lowest “z scores” or time of year with prices below the season average. In fact,
the period from August to December had negative z scores. We found similar results
constructing a seasonal index of retail urea prices collected by USDA (shown in the
Figure 4. Retail Urea Seasonal Price Tendency, 2014 – 2020.
Source: USDA AMS, Illinois Cost of Production Report.
Industry analysts believe urea prices will remain supported by nitrogen production
outages in Europe. Along with this outlook, some in industry are encouraging growers
to go ahead and book at least a portion (25 to 50%) of 2023 nitrogen needs. To support
this advice, New Orleans (NOLA) urea prices are again working higher, trading in a
range of $560 to $695 to start the week. The prior week’s range was $542 to $578.
Driving this is ammonia, which has increased 15% so far in this quarter. NOLA price
direction generally drives inland urea prices. Phosphate and potash prices at NOLA
and inland were generally flat to lower last week. There seems to be less urgency
to move on phosphate and potash booking for 2023.
Farm Futures released the results of a 2023 acreage survey this week.
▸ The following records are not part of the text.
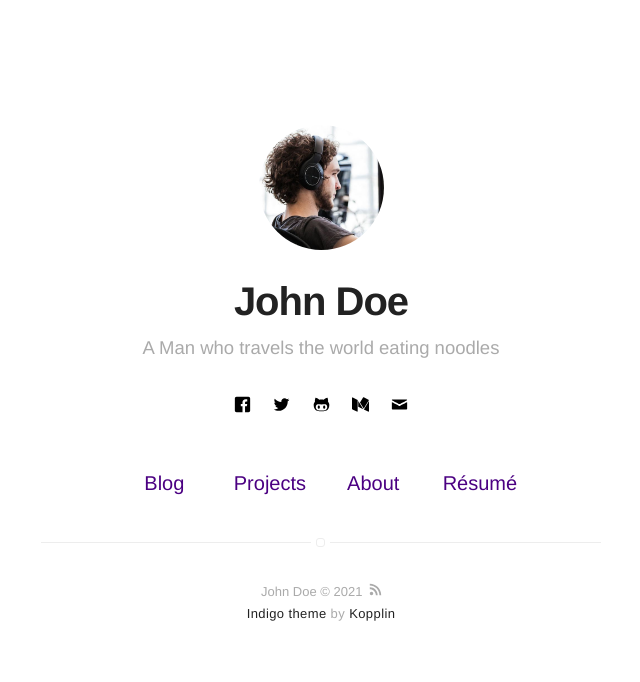
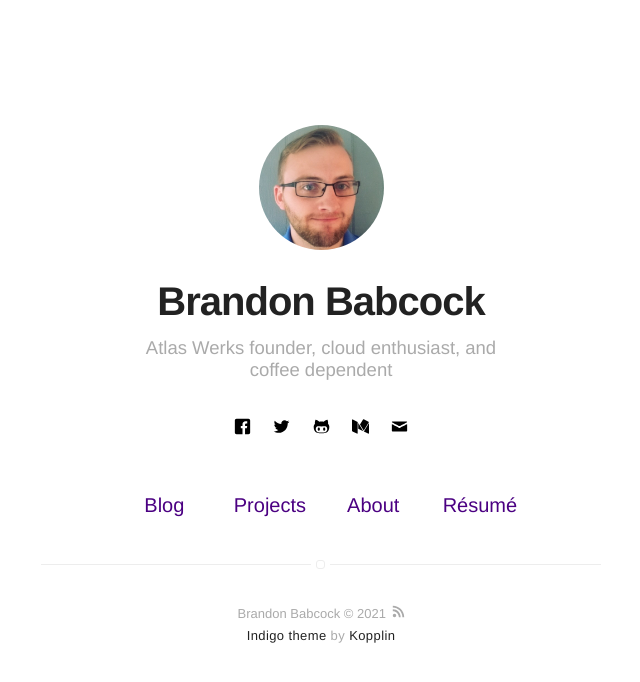
Before and after one commit to bbabcock1990/atlaswerks.com, a Jekyll site: the page built from index.html, in a window 1280 px wide. Shown: the top 682 px of the page, without its empty margins (319-959 px from the left). Built offline with Jekyll 4.4.1, drawn with Linux system fonts in a browser that asks for light colours.

Commit message:
updated profile

```diff
--- a/_config.yml
+++ b/_config.yml
@@ -1,6 +1,6 @@
 # main text of home
-name: John Doe
-bio: A Man who travels the world eating noodles
+name: Brandon Babcock
+bio: Atlas Werks founder, cloud enthusiast, and coffee dependent
 
 # twitter summary info
 description: A blog about technology and stuff related
```
Also changed, not shown: assets/images/profile.jpg.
Indications are 2023 corn
acres will increase 5% and winter wheat acres could increase 7.5%. If true, this
outlook could add further support to nitrogen prices. At this writing, December ’23
corn trades at $6.14 and July ’23 wheat trades at $8.39.
The Arkansas Rice Advisor site https://riceadvisor.uada.edu functions like an app on your mobile device. There you can readily access the DD50
program, rice seeding rate calculator, drill calibration, fertilizer and N rate calculators,
publications, and more.
Arkansas Rice Updates are published periodically to provide timely information and
recommendations for rice production in Arkansas. If you would like to be added to
this email list, please send your request to firstname.lastname@example.org.
This information will also be posted to the Arkansas Row Crops blog (http://www.arkansas-crops.com/) where additional information from Extension specialists can be found.
More information on rice production, including access to all publications and reports,
can be found at http://www.uaex.uada.edu/rice.
We sincerely appreciate the support for this publication provided by the rice farmers
of Arkansas and administered by the Arkansas Rice Research and Promotion Board.
The authors greatly appreciate the feedback and contributions of all growers, county
agents, consultants, and rice industry stakeholders.
Rice Extension Agronomist
Extension Weed Scientist
Rice Verification Coordinator
Extension Soil Fertility
Extension Rice Pathologist